• **Task details**
The full listing, exactly as written and with no images, is the expected output.
### Provided material
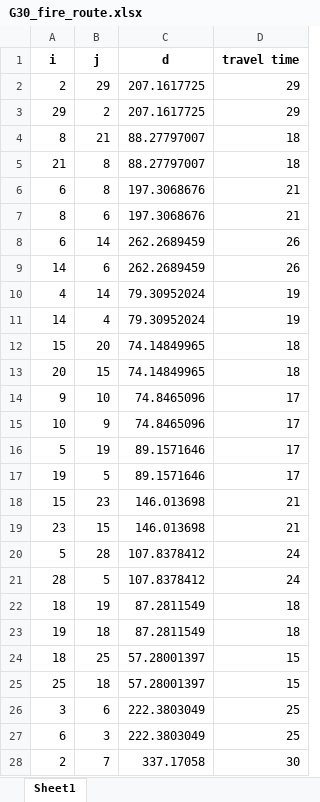
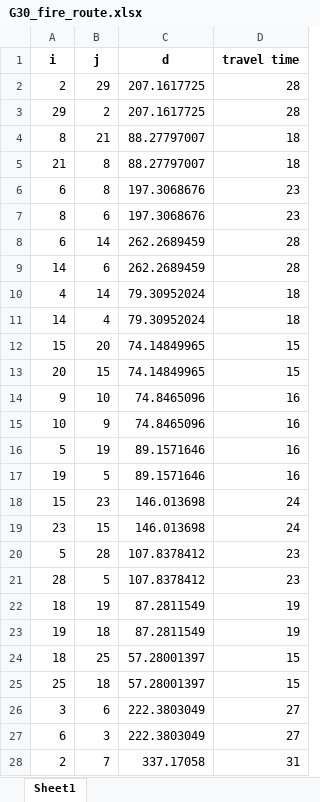
Before and after one commit to pinanlee/FirefighterProblemSimulation, an Excel workbook: G30_fire_route.xlsx, sheet Sheet1, drawn as a sheet; only a part is shown; values as stored, in another font and other column widths than the file's, no borders; the diff covers the shown part only; the diff names each change by its address in the sheet, - before the commit and + after, or states it on an @@ line.

```diff
--- a/G30_fire_route.xlsx (sheet Sheet1)
+++ b/G30_fire_route.xlsx (sheet Sheet1)
-D2:D3 (travel time): 29
+D2:D3 (travel time): 28
-D6:D7 (travel time): 21
+D6:D7 (travel time): 23
-D8:D9 (travel time): 26
+D8:D9 (travel time): 28
-D10:D11 (travel time): 19
+D10:D11 (travel time): 18
-D12:D13 (travel time): 18
+D12:D13 (travel time): 15
-D14:D17 (travel time): 17
+D14:D17 (travel time): 16
-D18:D19 (travel time): 21
+D18:D19 (travel time): 24
-D20:D21 (travel time): 24
+D20:D21 (travel time): 23
-D22:D23 (travel time): 18
+D22:D23 (travel time): 19
-D26:D27 (travel time): 25
+D26:D27 (travel time): 27
-D28 (travel time): 30
+D28 (travel time): 31
```
Also changed, not shown: 57 edited cells elsewhere in this sheet, G30_firefighter_route.xlsx, G30_nodeInformation.xlsx, 10 other files.
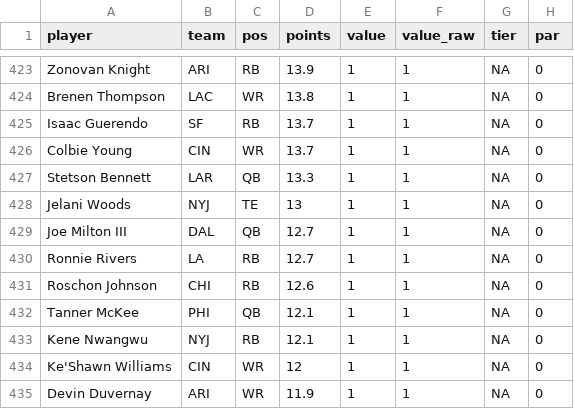
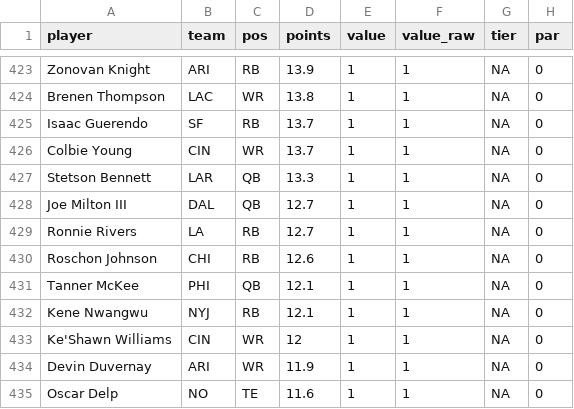
Before and after one commit to mikemartin/fantasy-football-auction-optimizer, a CSV file: data/value_sheet_2026.csv, drawn as a sheet; only a part is shown, gaps mark what is left out; the shorter side is filled out with more unchanged rows; the diff covers the shown part only.

```diff
--- a/data/value_sheet_2026.csv
+++ b/data/value_sheet_2026.csv
@@ -427,3 +427,2 @@ Colbie Young,CIN,WR,13.7,1,1,NA,0
 Stetson Bennett,LAR,QB,13.3,1,1,NA,0
-Jelani Woods,NYJ,TE,13,1,1,NA,0
 Joe Milton III,DAL,QB,12.7,1,1,NA,0
```
Also changed, not shown: 3 added rows and 3 removed rows elsewhere in this file, data/projections_raw_2026.csv, 1 other file.
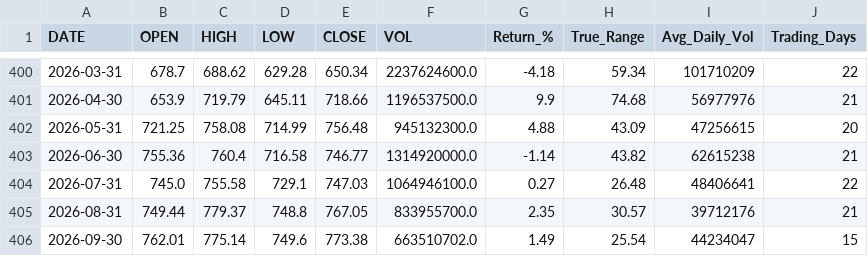
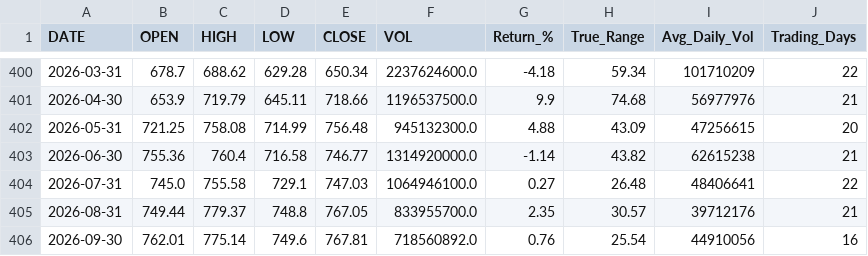
Before and after one commit to timkosuge/SPY-TRACKER-V3, a CSV file: data/SPY_monthly.csv, drawn as a sheet; only a part is shown, gaps mark what is left out.

```diff
--- a/data/SPY_monthly.csv
+++ b/data/SPY_monthly.csv
@@ -405,2 +405,2 @@ DATE,OPEN,HIGH,LOW,CLOSE,VOL,Return_%,True_Range,Avg_Daily_Vol,Trading_Days
 2026-08-31,749.44,779.37,748.8,767.05,833955700.0,2.35,30.57,39712176,21
-2026-09-30,762.01,775.14,749.6,773.38,663510702.0,1.49,25.54,44234047,15
+2026-09-30,762.01,775.14,749.6,767.81,718560892.0,0.76,25.54,44910056,16
```
Also changed, not shown: data/SPY_weekly.csv, data/SPY_yearly.csv, 29 other files.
######
• **Response area**
Before and after one commit to pinanlee/FirefighterProblemSimulation, an Excel workbook: G30_fire_route.xlsx, sheet Sheet1, drawn as a sheet; only a part is shown; values as stored, in another font and other column widths than the file's, no borders; the diff covers the shown part only; the diff names each change by its address in the sheet, - before the commit and + after, or states it on an @@ line.

```diff
--- a/G30_fire_route.xlsx (sheet Sheet1)
+++ b/G30_fire_route.xlsx (sheet Sheet1)
-D2:D3 (travel time): 29
+D2:D3 (travel time): 28
-D6:D7 (travel time): 21
+D6:D7 (travel time): 23
-D8:D9 (travel time): 26
+D8:D9 (travel time): 28
-D10:D11 (travel time): 19
+D10:D11 (travel time): 18
-D12:D13 (travel time): 18
+D12:D13 (travel time): 15
-D14:D17 (travel time): 17
+D14:D17 (travel time): 16
-D18:D19 (travel time): 21
+D18:D19 (travel time): 24
-D20:D21 (travel time): 24
+D20:D21 (travel time): 23
-D22:D23 (travel time): 18
+D22:D23 (travel time): 19
-D26:D27 (travel time): 25
+D26:D27 (travel time): 27
-D28 (travel time): 30
+D28 (travel time): 31
```
Also changed, not shown: 57 edited cells elsewhere in this sheet, G30_firefighter_route.xlsx, G30_nodeInformation.xlsx, 10 other files.
Before and after one commit to mikemartin/fantasy-football-auction-optimizer, a CSV file: data/value_sheet_2026.csv, drawn as a sheet; only a part is shown, gaps mark what is left out; the shorter side is filled out with more unchanged rows; the diff covers the shown part only.

```diff
--- a/data/value_sheet_2026.csv
+++ b/data/value_sheet_2026.csv
@@ -427,3 +427,2 @@ Colbie Young,CIN,WR,13.7,1,1,NA,0
 Stetson Bennett,LAR,QB,13.3,1,1,NA,0
-Jelani Woods,NYJ,TE,13,1,1,NA,0
 Joe Milton III,DAL,QB,12.7,1,1,NA,0
```
Also changed, not shown: 3 added rows and 3 removed rows elsewhere in this file, data/projections_raw_2026.csv, 1 other file.
Before and after one commit to timkosuge/SPY-TRACKER-V3, a CSV file: data/SPY_monthly.csv, drawn as a sheet; only a part is shown, gaps mark what is left out.

```diff
--- a/data/SPY_monthly.csv
+++ b/data/SPY_monthly.csv
@@ -405,2 +405,2 @@ DATE,OPEN,HIGH,LOW,CLOSE,VOL,Return_%,True_Range,Avg_Daily_Vol,Trading_Days
 2026-08-31,749.44,779.37,748.8,767.05,833955700.0,2.35,30.57,39712176,21
-2026-09-30,762.01,775.14,749.6,773.38,663510702.0,1.49,25.54,44234047,15
+2026-09-30,762.01,775.14,749.6,767.81,718560892.0,0.76,25.54,44910056,16
```
Also changed, not shown: data/SPY_weekly.csv, data/SPY_yearly.csv, 29 other files.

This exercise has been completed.